▽
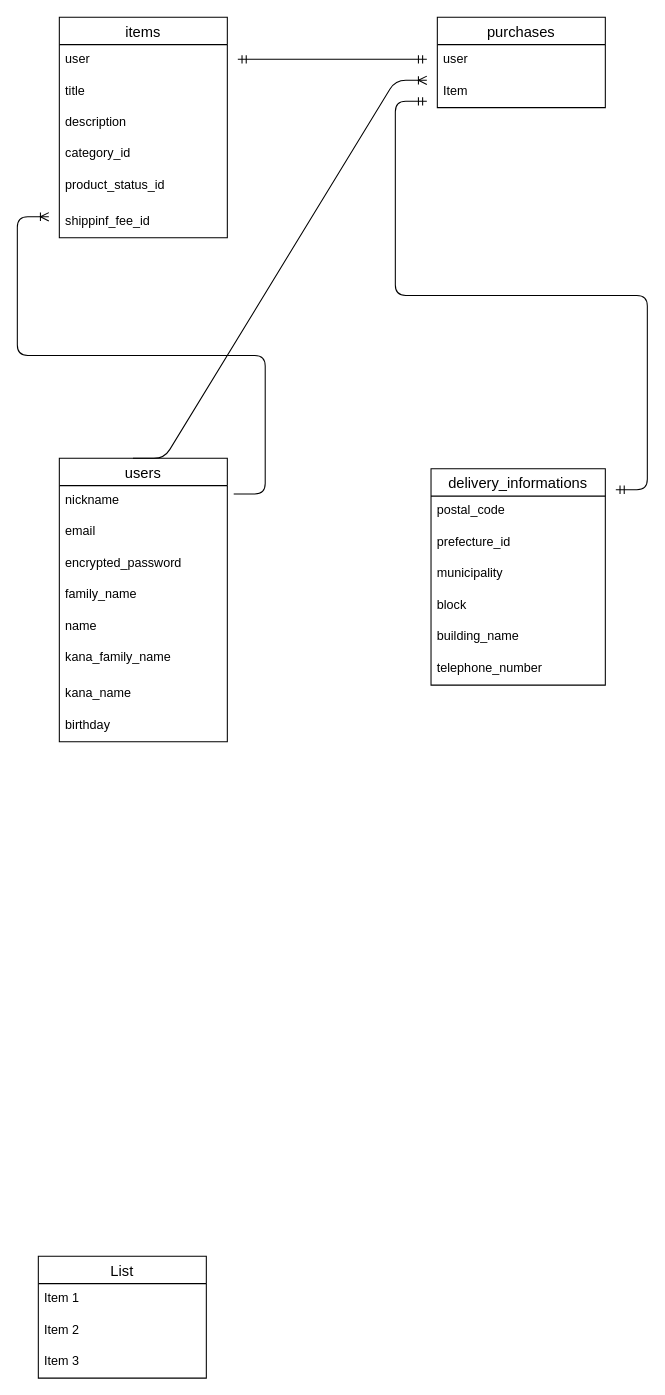
This is FURIMA.dio from rita-yuki/furima-41355, a draw.io file, before an edit. Source tidied: cells renumbered, new cells numbered last; positions are measured from the earlier drawing's top-left corner, leaving out a move shared by most shapes. Both pictures are drawn from the tidied source at 105%, with x=0, y=0 at pixel (38, 17).
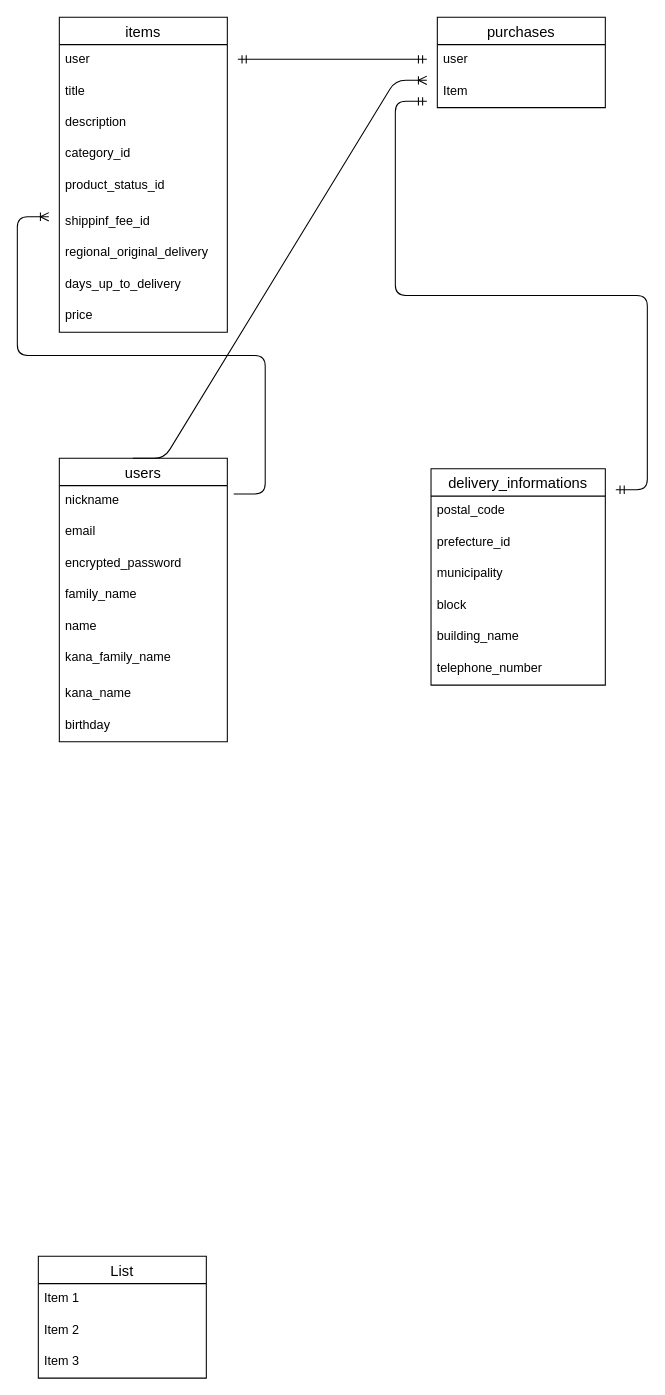
The same diagram, later.

Commit message (it also covers changes not shown here):
テーブル、カラム、アソシエーション修正②

Diff of the diagram source:
```diff
@@
     <mxCell id="11" value="items" style="swimlane;fontStyle=0;horizontal=1;startSize=26;align=center;fontSize=14;" parent="1" vertex="1">
-      <mxGeometry x="20" width="160" height="210" as="geometry" />
+      <mxGeometry x="20" width="160" height="300" as="geometry" />
     </mxCell>
@@
+    <mxCell id="38" value="regional_original_delivery" style="text;strokeColor=none;fillColor=none;spacingLeft=4;spacingRight=4;overflow=hidden;fontSize=12;" parent="11" vertex="1">
+      <mxGeometry y="210" width="160" height="30" as="geometry" />
+    </mxCell>
+    <mxCell id="39" value="days_up_to_delivery" style="text;strokeColor=none;fillColor=none;spacingLeft=4;spacingRight=4;overflow=hidden;fontSize=12;" parent="11" vertex="1">
+      <mxGeometry y="240" width="160" height="30" as="geometry" />
+    </mxCell>
+    <mxCell id="40" value="price" style="text;strokeColor=none;fillColor=none;spacingLeft=4;spacingRight=4;overflow=hidden;fontSize=12;" parent="11" vertex="1">
+      <mxGeometry y="270" width="160" height="30" as="geometry" />
+    </mxCell>
```
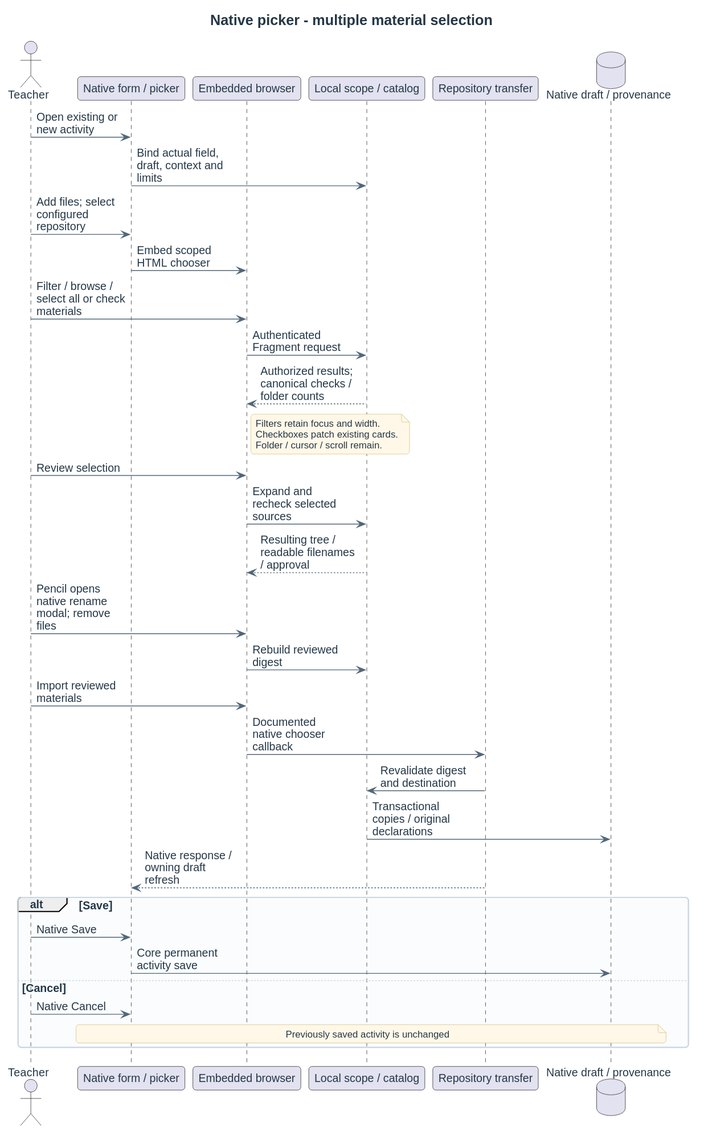
The PlantUML diagram docs/diagrams/design/sequences/folder-selection.svg in didactika/moodle-local_coursefiles, before a commit.
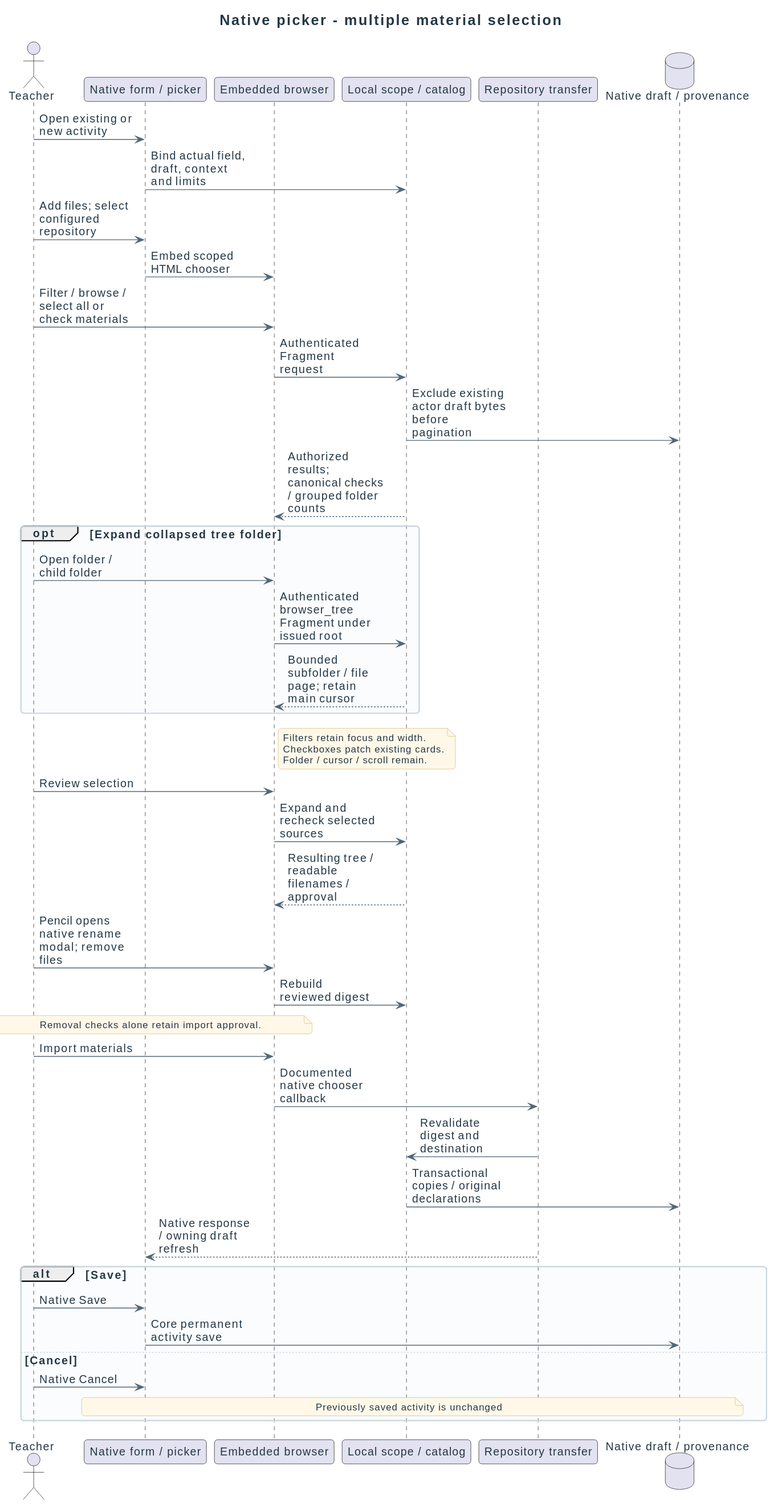
Later version of the same file.

Diff of the diagram source:
```diff
@@ -14,14 +14,21 @@
 Form -> Browser : Embed scoped HTML chooser
 Teacher -> Browser : Filter / browse / select all or check materials
 Browser -> Scope : Authenticated Fragment request
-Scope --> Browser : Authorized results; canonical checks / folder counts
+Scope -> Files : Exclude existing actor draft bytes before pagination
+Scope --> Browser : Authorized results; canonical checks / grouped folder counts
+opt Expand collapsed tree folder
+ Teacher -> Browser : Open folder / child folder
+ Browser -> Scope : Authenticated browser_tree Fragment under issued root
+ Scope --> Browser : Bounded subfolder / file page; retain main cursor
+end
 note right of Browser : Filters retain focus and width.\nCheckboxes patch existing cards.\nFolder / cursor / scroll remain.
 Teacher -> Browser : Review selection
 Browser -> Scope : Expand and recheck selected sources
 Scope --> Browser : Resulting tree / readable filenames / approval
 Teacher -> Browser : Pencil opens native rename modal; remove files
 Browser -> Scope : Rebuild reviewed digest
-Teacher -> Browser : Import reviewed materials
+note over Teacher, Browser : Removal checks alone retain import approval.
+Teacher -> Browser : Import materials
 Browser -> Transfer : Documented native chooser callback
 Transfer -> Scope : Revalidate digest and destination
 Scope -> Files : Transactional copies / original declarations
```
△
* [Action item]
Your task is an exact printout of the records above, with no pictures.

* [Response to the task]
This is FURIMA.dio from rita-yuki/furima-41355, a draw.io file, before an edit. Source tidied: cells renumbered, new cells numbered last; positions are measured from the earlier drawing's top-left corner, leaving out a move shared by most shapes. Both pictures are drawn from the tidied source at 105%, with x=0, y=0 at pixel (38, 17).
The same diagram, later.

Commit message (it also covers changes not shown here):
テーブル、カラム、アソシエーション修正②

Diff of the diagram source:
```diff
@@
     <mxCell id="11" value="items" style="swimlane;fontStyle=0;horizontal=1;startSize=26;align=center;fontSize=14;" parent="1" vertex="1">
-      <mxGeometry x="20" width="160" height="210" as="geometry" />
+      <mxGeometry x="20" width="160" height="300" as="geometry" />
     </mxCell>
@@
+    <mxCell id="38" value="regional_original_delivery" style="text;strokeColor=none;fillColor=none;spacingLeft=4;spacingRight=4;overflow=hidden;fontSize=12;" parent="11" vertex="1">
+      <mxGeometry y="210" width="160" height="30" as="geometry" />
+    </mxCell>
+    <mxCell id="39" value="days_up_to_delivery" style="text;strokeColor=none;fillColor=none;spacingLeft=4;spacingRight=4;overflow=hidden;fontSize=12;" parent="11" vertex="1">
+      <mxGeometry y="240" width="160" height="30" as="geometry" />
+    </mxCell>
+    <mxCell id="40" value="price" style="text;strokeColor=none;fillColor=none;spacingLeft=4;spacingRight=4;overflow=hidden;fontSize=12;" parent="11" vertex="1">
+      <mxGeometry y="270" width="160" height="30" as="geometry" />
+    </mxCell>
```
The PlantUML diagram docs/diagrams/design/sequences/folder-selection.svg in didactika/moodle-local_coursefiles, before a commit.
Later version of the same file.

Diff of the diagram source:
```diff
@@ -14,14 +14,21 @@
 Form -> Browser : Embed scoped HTML chooser
 Teacher -> Browser : Filter / browse / select all or check materials
 Browser -> Scope : Authenticated Fragment request
-Scope --> Browser : Authorized results; canonical checks / folder counts
+Scope -> Files : Exclude existing actor draft bytes before pagination
+Scope --> Browser : Authorized results; canonical checks / grouped folder counts
+opt Expand collapsed tree folder
+ Teacher -> Browser : Open folder / child folder
+ Browser -> Scope : Authenticated browser_tree Fragment under issued root
+ Scope --> Browser : Bounded subfolder / file page; retain main cursor
+end
 note right of Browser : Filters retain focus and width.\nCheckboxes patch existing cards.\nFolder / cursor / scroll remain.
 Teacher -> Browser : Review selection
 Browser -> Scope : Expand and recheck selected sources
 Scope --> Browser : Resulting tree / readable filenames / approval
 Teacher -> Browser : Pencil opens native rename modal; remove files
 Browser -> Scope : Rebuild reviewed digest
-Teacher -> Browser : Import reviewed materials
+note over Teacher, Browser : Removal checks alone retain import approval.
+Teacher -> Browser : Import materials
 Browser -> Transfer : Documented native chooser callback
 Transfer -> Scope : Revalidate digest and destination
 Scope -> Files : Transactional copies / original declarations
```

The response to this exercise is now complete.